Audio Mixer: Arthur Anderson.
Photographer: Monty Strikes.
Reaching the Cold 100 is the final Peter Green Splinter Group recording. It is polished, warm-toned British blues-rock in a mode that literally puts anything Eric Clapton's done in the last 20 years to shame. Peter Stroud, Nigel Watson and Roger Cotton composed most of the material here separately; yet they have figured out a way to sound like a single songwriter reflecting Green's voice and musical persona. This record has a ton of spiritual themes attached to it, many of them spooky -- and not in that clich?d way people have been imitating Robert Johnson in either. Whether they are mid-tempo, minor-key rockers like "Needs Must the Devil Drives," the slower, Chicago-styled "Spiritual Thief," that walks the line between blues and soul, or the downright hunted "Dangerous Man," that theme underlies much here.
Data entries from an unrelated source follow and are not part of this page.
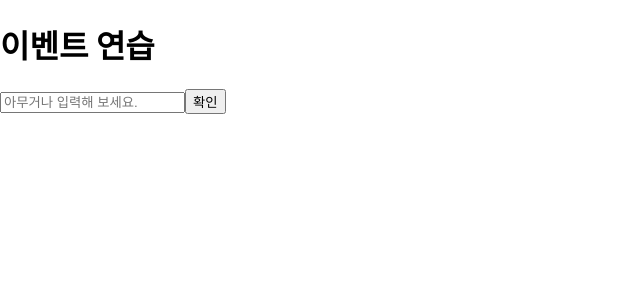
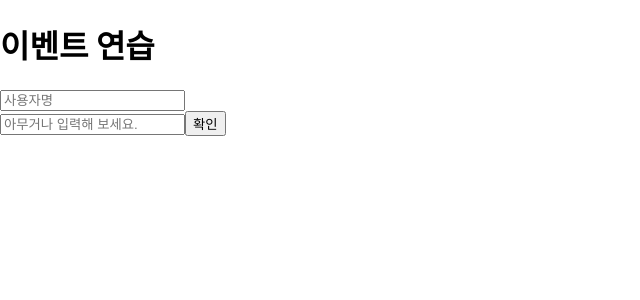
Before and after one commit to qorlgns1/React-Study-First, a React (Create React App) app: page / in a window 1280 px wide. Shown: the top 300 px of the page, without its empty margins (0-640 px from the left). Built offline with nearby package versions, Linux system fonts and the light colour scheme.

Commit message:
class 형태의 이벤트 핸들링

```diff
--- a/src/EventPractice.js
+++ b/src/EventPractice.js
@@ -2,16 +2,28 @@
 
 class EventPractice extends Component {
   state = {
+    username: '',
     message: '',
   };
 
   handleChange = (e) => {
-    this.setState({ message: e.target.value });
+    this.setState({
+      [e.target.name]: e.target.value,
+    });
   };
 
   handleClick = () => {
-    alert(this.state.message);
-    this.setState({ message: '' });
+    alert(this.state.username + ': ' + this.state.message);
+    this.setState({
+      username: '',
+      message: '',
+    });
+  };
+
+  handleKeyPress = (e) => {
+    if (e.key === 'Enter') {
+      this.handleClick();
+    }
   };
 
   render() {
@@ -20,10 +32,19 @@
         <h1>이벤트 연습</h1>
         <input
           type="text"
+          name="username"
+          placeholder="사용자명"
+          value={this.state.username}
+          onChange={this.handleChange}
+        />
+        <br />
+        <input
+          type="text"
           name="message"
           placeholder="아무거나 입력해 보세요."
           value={this.state.value}
           onChange={this.handleChange}
+          onKeyPress={this.handleKeyPress}
         />
         <button onClick={this.handleClick}>확인</button>
       </div>
```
Other standouts on this set are the snarling, funky "Cool Down," the smoldering "Look Out for Yourself," the soul-blues, of "When Somebody Cares," and the minimal blues funk in "Smile." As a bonus, there are new renditions of Green's "Black Magic Woman," "It Takes Time," "Green Manalishi," and "Albatross." Certainly they don't replace the originals, but they are nonetheless captivating moments, especially "Black Magic Woman" which has been redefined in light of the Santana version, combining the best elements of both. "It Takes Time" is a natural for this band, but the vocal suffers a bit, like it's a demo vocal attached to a finished track. "Green Manalishi" feels and sounds like a demo jam, but it's a good listen, and "Albatross," is simply one of the most gorgeous guitar instrumentals ever, and Green playing acoustic on it is simply stunning. This is it, the end of this short-lived band's recorded history, and they go out on a high note. Who knows what Green will do next? Let's just hope it's something. ~ Thom Jurek